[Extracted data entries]

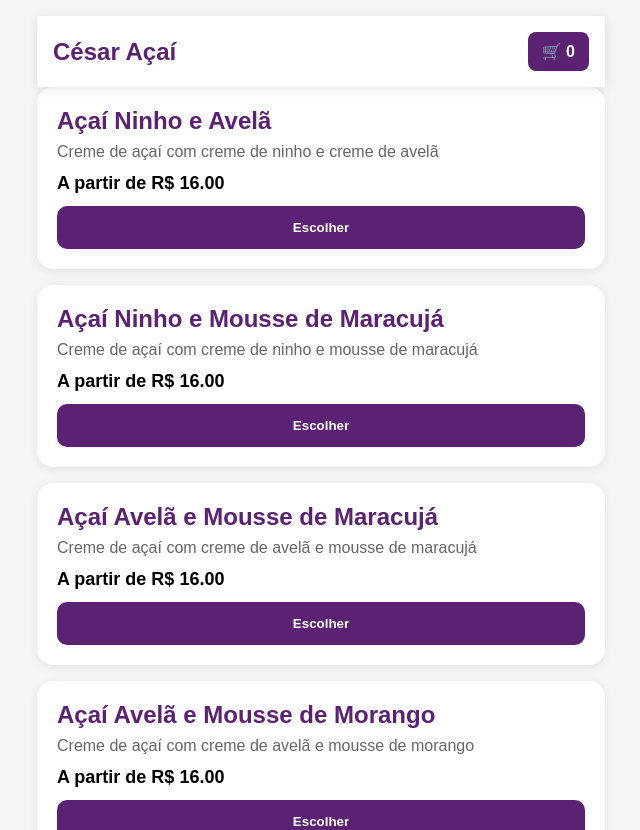
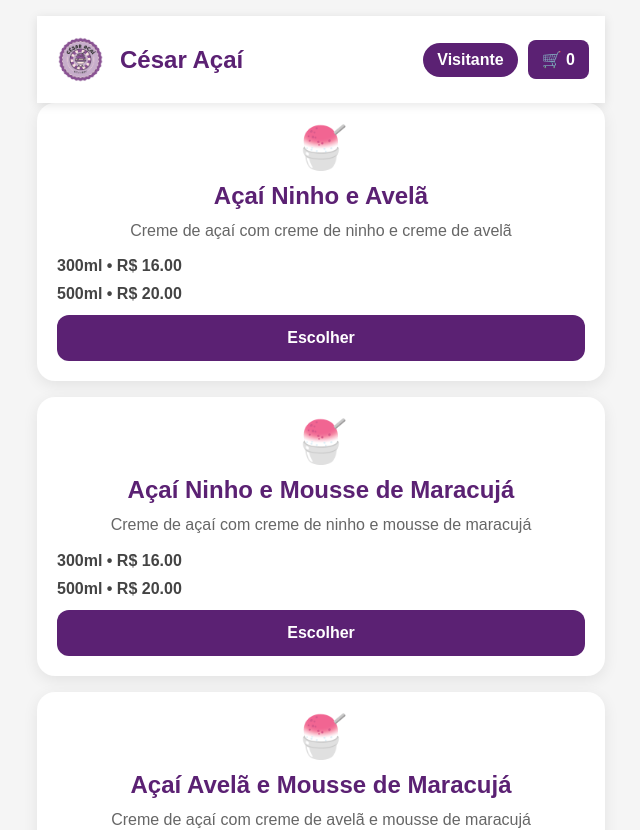
Before and after one commit to LCesarDev/CesarAcai-Cardapio, a React (Vite) app: page / in a window 1280 px wide. Shown: the top 830 px of the page, without its empty margins (319-959 px from the left). Built offline with nearby package versions, Linux system fonts and the light colour scheme.

Commit message:
Melhorias no carrinho, checkout e identificação de cliente

```diff
--- a/src/components/Header.jsx
+++ b/src/components/Header.jsx
@@ -1,15 +1,49 @@
 import { Link } from "react-router-dom";
-import { useContext } from "react";
+import { useContext, useEffect, useState } from "react";
 import { CartContext } from "../context/CartContext";
 import "../styles/Header.css";
+import logo from "../assets/logo.png";
 
 function Header() {
 
   const { cartItems } = useContext(CartContext);
 
+  const [cliente, setCliente] = useState(null);
+
+  useEffect(() => {
+    const clienteSalvo = localStorage.getItem("cliente_atual");
+
+    if (clienteSalvo) {
+      setCliente(JSON.parse(clienteSalvo));
+    }
+  }, []);
+
   return (
     <header className="header">
+
+      <div className="logo-area">
+  <img
+    src={logo}
+    alt="César Açaí"
+    className="logo"
+  />
+
   <h2>César Açaí</h2>
+</div>
+
+      <div className="header-right">
+
+        <div className="user-box">
+          {
+  cliente
+    ? cliente.nome
+        .trim()
+        .split(" ")
+        .slice(0, 2)
+        .join(" ")
+    : "Visitante"
+}
+        </div>
 
         <Link
           to="/carrinho"
@@ -17,6 +51,9 @@
         >
           🛒 {cartItems.length}
         </Link>
+
+      </div>
+
     </header>
   );
 }
--- a/src/components/ProductCard.jsx
+++ b/src/components/ProductCard.jsx
@@ -3,6 +3,10 @@
 function ProductCard({ produto, onEscolher }) {
   return (
     <div className="product-card">
+
+      <div className="product-icon">
+        🍧
+      </div>
 
       <h2>{produto.nome}</h2>
 
@@ -10,9 +14,11 @@
         {produto.descricao}
       </p>
 
-      <p className="price">
-        A partir de R$ {produto.tamanhos[0].preco.toFixed(2)}
-      </p>
+      <div className="sizes">
+        <span>300ml • R$ {produto.tamanhos[0].preco.toFixed(2)}</span>
+
+        <span>500ml • R$ {produto.tamanhos[1].preco.toFixed(2)}</span>
+      </div>
 
       <button onClick={onEscolher}>
         Escolher
--- a/src/context/CartContext.jsx
+++ b/src/context/CartContext.jsx
@@ -4,10 +4,29 @@
 
 export function CartProvider({ children }) {
 
-  const [cartItems, setCartItems] = useState(() => {
-    const saved = localStorage.getItem("cart");
-    return saved ? JSON.parse(saved) : [];
-  });
+const [cartItems, setCartItems] = useState(() => {
+
+  const ultimoPedido = localStorage.getItem("ultimoPedido");
+
+  if (ultimoPedido) {
+
+    const horasPassadas =
+      (Date.now() - Number(ultimoPedido))
+      / (1000 * 60 * 60);
+
+    if (horasPassadas > 12) {
+
+      localStorage.removeItem("cart");
+      localStorage.removeItem("ultimoPedido");
+
+      return [];
+    }
+  }
+
+  const saved = localStorage.getItem("cart");
+
+  return saved ? JSON.parse(saved) : [];
+});
 
   // 💾 salvar sempre que mudar o carrinho
   useEffect(() => {
--- a/src/pages/Checkout.jsx
+++ b/src/pages/Checkout.jsx
@@ -3,7 +3,7 @@
 
 function Checkout() {
 
-  const { cartItems } = useContext(CartContext);
+  const { cartItems, clearCart } = useContext(CartContext);
 
   const [nome, setNome] = useState("");
   const [telefone, setTelefone] = useState("");
@@ -12,9 +12,9 @@
   const [complemento, setComplemento] = useState("");
   const [pagamento, setPagamento] = useState("");
 
-  // ✔ Carregar cliente salvo
+  // 🟢 CARREGAR DADOS SALVOS (1 vez)
   useEffect(() => {
-    const clienteSalvo = localStorage.getItem("cliente");
+  const clienteSalvo = localStorage.getItem("cliente_atual");
 
   if (clienteSalvo) {
     const dados = JSON.parse(clienteSalvo);
@@ -27,33 +27,42 @@
   }
 }, []);
 
-  // ✔ Salvar automaticamente enquanto digita
+  // 🔵 SALVAR AUTOMATICAMENTE
   useEffect(() => {
-    localStorage.setItem(
-      "cliente",
-      JSON.stringify({
+
+  // só salva se tiver pelo menos nome ou telefone
+  if (!nome && !telefone) return;
+
+  const cliente = {
     nome,
     telefone,
     endereco,
     numero,
     complemento
-      })
-    );
+  };
+
+  localStorage.setItem("cliente_atual", JSON.stringify(cliente));
+
 }, [nome, telefone, endereco, numero, complemento]);
 
-  // ✔ Total do carrinho
+  // 💰 TOTAL CORRETO
   const total = cartItems.reduce(
     (acc, item) => acc + item.preco * item.quantidade,
     0
   );
 
-  // ✔ Enviar pedido WhatsApp
+  // 📲 ENVIAR PEDIDO
   const enviarPedido = () => {
+
+    if (cartItems.length === 0) {
+      alert("Seu carrinho está vazio!");
+      return;
+    }
 
     const itensPedido = cartItems
       .map(
         item =>
-          `• ${item.nome} - ${item.tamanho}ml - R$ ${item.preco.toFixed(2)}`
+          `• ${item.nome} - ${item.tamanho}ml x${item.quantidade} - R$ ${(item.preco * item.quantidade).toFixed(2)}`
       )
       .join("\n");
 
@@ -79,9 +88,9 @@
 
     const numeroLoja = "5531985082137";
 
-    const url = `https://wa.me/${numeroLoja}?text=${encodeURIComponent(mensagem)}`;
+    const url = `https://api.whatsapp.com/send?phone=${numeroLoja}&text=${encodeURIComponent(mensagem)}`;
 
-    window.open(url, "_blank");
+    window.location.href = url;
   };
 
   return (
@@ -93,10 +102,12 @@
       {cartItems.map((item, index) => (
         <div key={index}>
           <p>
-            {item.nome} - {item.tamanho}ml
+            {item.nome} - {item.tamanho}ml x{item.quantidade}
           </p>
 
-          <p>R$ {item.preco.toFixed(2)}</p>
+          <p>
+            R$ {(item.preco * item.quantidade).toFixed(2)}
+          </p>
         </div>
       ))}
 
--- a/src/pages/Home.jsx
+++ b/src/pages/Home.jsx
@@ -1,28 +1,20 @@
-import { useState, useContext } from "react";
-import { Link } from "react-router-dom";
-
-
+import { useState } from "react";
 import { produtos } from "../data/Produtos";
 import ProductCard from "../components/ProductCard";
 import ProductModal from "../components/ProductModal";
-import { CartContext } from "../context/CartContext";
 import Header from "../components/Header";
-
-
 import "../styles/Home.css";
 
 function Home() {
 
   const [produtoSelecionado, setProdutoSelecionado] = useState(null);
 
-  const { cartItems } = useContext(CartContext);
 
   return (
-
-
     <div className="home">
 
-       <Header />
+      <Header />
+
 
       {produtos.map(produto => (
         <ProductCard
@@ -32,14 +24,12 @@
         />
       ))}
 
-      {
-        produtoSelecionado && (
-          <ProductModal
-            produto={produtoSelecionado}
-            onClose={() => setProdutoSelecionado(null)}
-          />
-        )
-      }
+      {produtoSelecionado && (
+        <ProductModal
+          produto={produtoSelecionado}
+          onClose={() => setProdutoSelecionado(null)}
+        />
+      )}
 
     </div>
   );
--- a/src/styles/Header.css
+++ b/src/styles/Header.css
@@ -29,3 +29,29 @@
 
   font-weight: bold;
 }
+
+.header-right {
+  display: flex;
+  align-items: center;
+  gap: 10px;
+}
+
+.user-box {
+  background: #5b2173;
+  color: white;
+  padding: 8px 14px;
+  border-radius: 20px;
+  font-weight: bold;
+}
+
+.logo-area {
+  display: flex;
+  align-items: center;
+  gap: 12px;
+}
+
+.logo {
+  width: 55px;
+  height: 55px;
+  object-fit: contain;
+}
--- a/src/styles/Home.css
+++ b/src/styles/Home.css
@@ -5,3 +5,17 @@
 
   padding: 16px;
 }
+
+.top-bar {
+  display: flex;
+  justify-content: flex-end;
+  margin-bottom: 20px;
+}
+
+.user-box {
+  background: #5b2173;
+  color: white;
+  padding: 8px 14px;
+  border-radius: 20px;
+  font-weight: bold;
+}
--- a/src/styles/ProductCard.css
+++ b/src/styles/ProductCard.css
@@ -1,46 +1,63 @@
 .product-card {
   background: white;
-
-  border-radius: 16px;
-
+  border-radius: 18px;
   padding: 20px;
-
   margin-bottom: 16px;
 
-  box-shadow: 0 2px 10px rgba(0, 0, 0, 0.08);
+  box-shadow: 0 4px 15px rgba(0,0,0,.08);
+
+  transition: .2s;
+}
+
+.product-card:hover {
+  transform: translateY(-2px);
+}
+
+.product-icon {
+  font-size: 42px;
+  text-align: center;
+  margin-bottom: 10px;
 }
 
 .product-card h2 {
-  margin-bottom: 8px;
-
   color: #5b2173;
+  text-align: center;
+  margin-bottom: 10px;
 }
 
 .description {
   color: #666;
-
-  margin-bottom: 12px;
+  text-align: center;
+  margin-bottom: 15px;
+  line-height: 1.4;
 }
 
-.price {
-  font-size: 18px;
+.sizes {
+  display: flex;
+  justify-content: space-between;
+  margin-bottom: 15px;
   font-weight: bold;
-
-  margin-bottom: 12px;
+  color: #444;
 }
 
 .product-card button {
   width: 100%;
-
   padding: 14px;
 
   border: none;
-
-  border-radius: 10px;
+  border-radius: 12px;
 
   background: #5b2173;
-
   color: white;
 
   font-weight: bold;
+  font-size: 16px;
+
+  cursor: pointer;
+
+  transition: .2s;
 }
+
+.product-card button:hover {
+  opacity: .9;
+}
```
Also changed, not shown: src/assets/logo.png (added). Lines whose indentation alone changed are shown as unchanged.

* Task goal:
Using the records, find the number of lines in which the string "color" occurs. Reply with that number alone.

* Solution:
6